In the era of social media every one is telling you, assuredly so, that you “have to get on Facebook/Twitter/Google+” and whatever else the new ‘fad’ of the week is. I’m not here to say that they aren’t important, I just want you to realize that social media can be potentially harmful to your engagement of customers and how they view you. I’ll use an example that works to prove to you just why social media can be harmful when it isn’t properly harnessed.
When looking for customer services from Rogers, one needn’t look any further than the “message” section of their Facebook page. Have a grievance? One of their trained support workers will answer you (usually within minutes). This level of engagement is so personal, so quick, and so easy, that customers will surely remember it. Now, what if Rogers isn’t paying attention to their Facebook? This would mean that customers with real problems may be irritated, or, eventually lost. The same problem arises if Rogers is sometimes supportive and helpful and other times like a ghost.

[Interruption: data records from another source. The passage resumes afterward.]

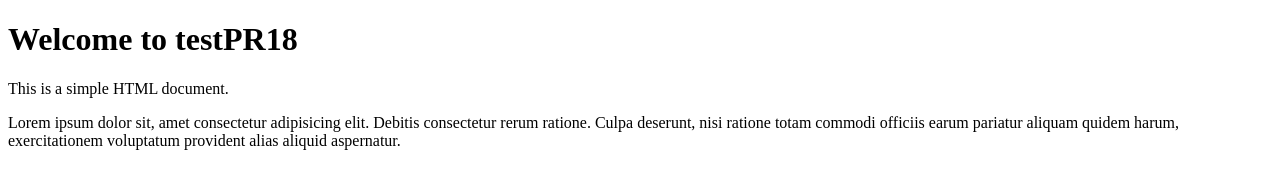
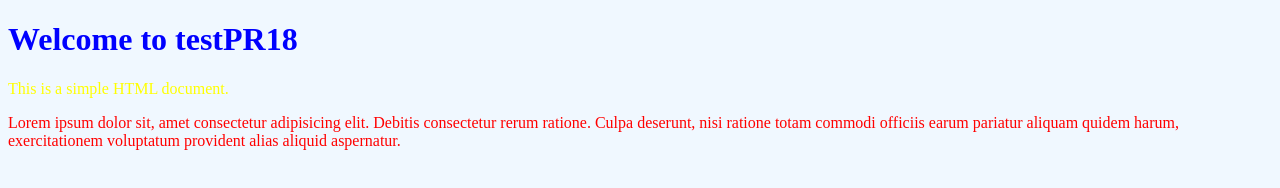
Before and after one commit to JohnDoe-123456/testPR18, a plain HTML site: page index.html in a window 1280 px wide. Drawn offline with Linux system fonts and the light colour scheme.

Commit message:
Update html document by adding background color and color in text

```diff
--- a/index.html
+++ b/index.html
@@ -5,10 +5,10 @@
     <meta name="viewport" content="width=device-width, initial-scale=1.0" />
     <title>testPR18</title>
   </head>
-  <body>
-    <h1>Welcome to testPR18</h1>
-    <p>This is a simple HTML document.</p>
-    <p>
+  <body style="background-color: aliceblue;">
+    <h1 style="color: blue;">Welcome to testPR18</h1>
+    <p style="color: yellow;">This is a simple HTML document.</p>
+    <p style="color: red;">
       Lorem ipsum dolor sit, amet consectetur adipisicing elit. Debitis
       consectetur rerum ratione. Culpa deserunt, nisi ratione totam commodi
       officiis earum pariatur aliquam quidem harum, exercitationem voluptatum
```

Social media must be consistent.
It is not just about being there it is about being accessible, sharing and engaging, and not simply being a “landing page” or a soap box for ad promotions. The following are examples of what not to do on social media, or sins.
- Not having a presence: you can’t be a part of the conversation if you never show up to the party! Make sure you’re on social media and have a clear and concise message. Who are you? What do you do?
- Having an account you never use: businesses change, your phone number or email may be different. Customers could be trying to reach you.
- Not giving the same service to individual customers: You answered 10 people and then went to get coffee and never got back to the other 6? You may think they’ll never know the difference but people talk. If you’re a local business people may be discussing you with your friends. Never assume that a customer’s influence doesn’t matter. Would you ignore customers in your store after you helped the others in-front of them?
- Having an un-professional page/influence: Your dog is cute, yes. But, people who are shopping at your hardware store are probably more interested in your services. Try to speak professionally, spell properly, and engage without the use of profanity. All that stuff is okay on your personal feed (providing it’s set to private) but your business shouldn’t say anything you wouldn’t tell a customer face to face.
For help with Social Media you can check out my range of services.